All lines from the one with "Agent - Checks" to the end of the data: return those exactly, and only those.

Data provided below:

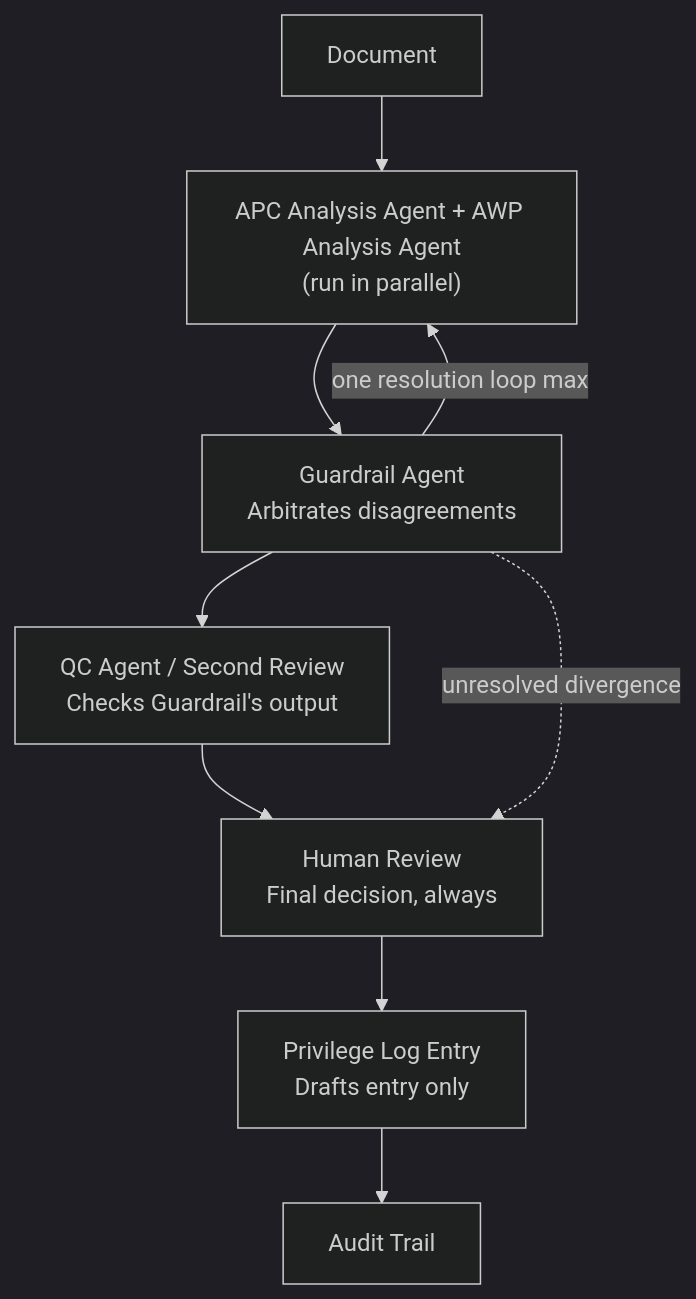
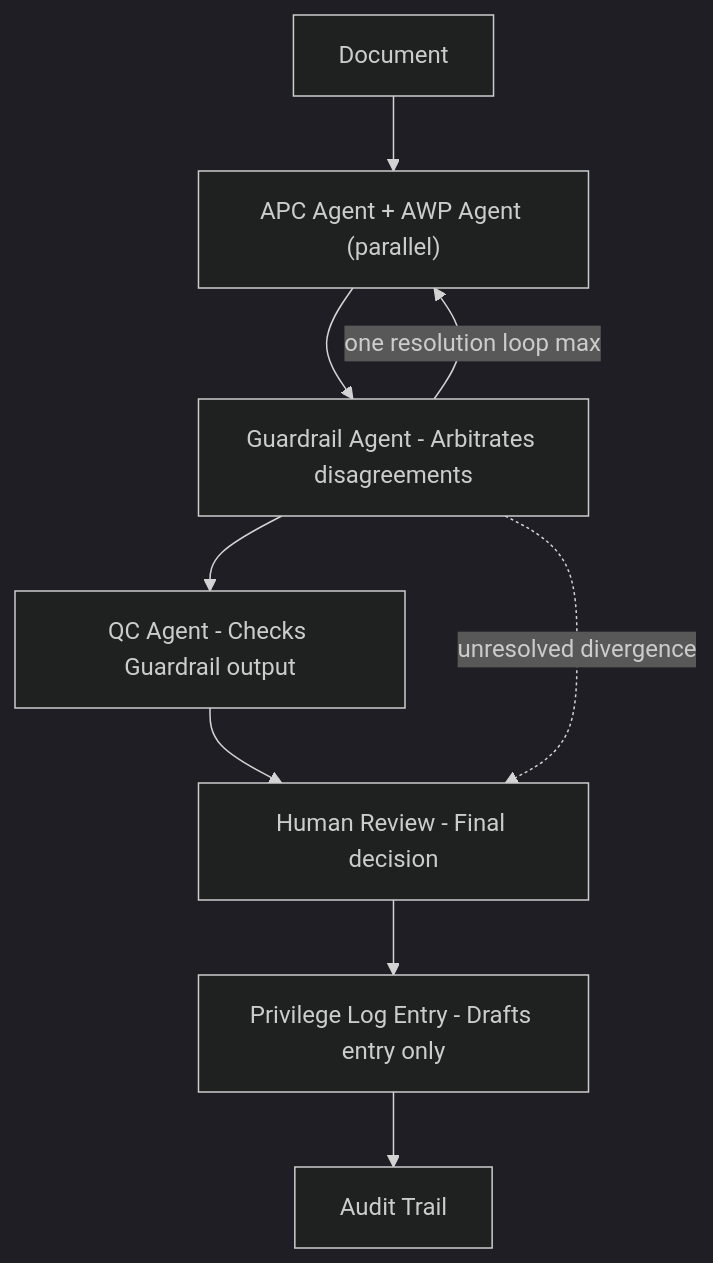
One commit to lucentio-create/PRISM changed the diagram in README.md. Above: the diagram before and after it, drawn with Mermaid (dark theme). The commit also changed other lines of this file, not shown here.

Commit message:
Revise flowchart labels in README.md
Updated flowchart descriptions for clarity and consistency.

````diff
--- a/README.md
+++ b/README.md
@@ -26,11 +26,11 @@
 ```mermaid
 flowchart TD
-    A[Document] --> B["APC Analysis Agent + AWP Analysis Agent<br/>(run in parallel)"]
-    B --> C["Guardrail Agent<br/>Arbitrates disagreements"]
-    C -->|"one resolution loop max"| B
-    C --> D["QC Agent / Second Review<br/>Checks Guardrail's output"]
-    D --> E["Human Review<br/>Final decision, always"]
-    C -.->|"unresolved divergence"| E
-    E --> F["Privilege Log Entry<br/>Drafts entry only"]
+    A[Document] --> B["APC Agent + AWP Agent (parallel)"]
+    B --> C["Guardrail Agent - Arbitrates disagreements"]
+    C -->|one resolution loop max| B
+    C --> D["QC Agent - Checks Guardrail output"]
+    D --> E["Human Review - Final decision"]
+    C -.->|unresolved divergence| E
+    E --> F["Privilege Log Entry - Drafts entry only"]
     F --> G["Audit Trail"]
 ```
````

End of Data provided.

- Exercise answer -
+    C --> D["QC Agent - Checks Guardrail output"]
+    D --> E["Human Review - Final decision"]
+    C -.->|unresolved divergence| E
+    E --> F["Privilege Log Entry - Drafts entry only"]
     F --> G["Audit Trail"]
 ```
````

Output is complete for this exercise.